Can a trust be changed after its creator has died? Unfortunately for beneficiaries, the answer is an almost certain "no." Let's talk about how trusts operate, and what that means for beneficiaries after the death of the trust creator, also known as the grantor, settlor, or trustmaker.
There are various types of trusts, but the most common and well-known is the revocable living trust, often just called a "living trust." Like all trusts, revocable living trusts involve three parties: the grantor; the trustee, to whom the trustee gives property to hold and manage; and the beneficiary, who benefits from the assets in the trustee's care. The trust instrument is the document that creates the trust, defines the rights and responsibilities of the parties, and sets the terms of the trust.
When someone makes a revocable living trust, they can occupy all three roles: grantor, trustee, and beneficiary.

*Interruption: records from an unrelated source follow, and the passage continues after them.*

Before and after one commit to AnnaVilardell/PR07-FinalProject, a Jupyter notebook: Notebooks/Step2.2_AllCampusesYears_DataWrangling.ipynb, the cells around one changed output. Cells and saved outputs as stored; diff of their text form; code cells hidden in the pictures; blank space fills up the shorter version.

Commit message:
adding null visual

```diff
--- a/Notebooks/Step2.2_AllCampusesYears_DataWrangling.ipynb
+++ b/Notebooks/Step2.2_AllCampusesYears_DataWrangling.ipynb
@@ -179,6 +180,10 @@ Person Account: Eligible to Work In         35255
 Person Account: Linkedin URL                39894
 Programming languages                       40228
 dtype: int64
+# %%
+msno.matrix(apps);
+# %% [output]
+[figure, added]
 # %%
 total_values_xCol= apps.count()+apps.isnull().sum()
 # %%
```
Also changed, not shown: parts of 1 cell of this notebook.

In most ways that matter, things are much the same as when the grantor owned the property in their own name. The grantor has complete control and use of the property in the trust, can make changes to the terms of the trust, and even end the trust altogether. The ability to terminate, or revoke, the trust during the grantor's lifetime is why the trust is called "revocable."
When the grantor creates the trust, he or she will name a successor trustee. The successor trustee is positioned to take over management of the trust when the original grantor/trustee dies or becomes legally incapacitated. (If the grantor becomes incapacitated, say, by developing Alzheimer's disease, the successor trustee manages the trust assets for his or her benefit and that of any other named beneficiaries.)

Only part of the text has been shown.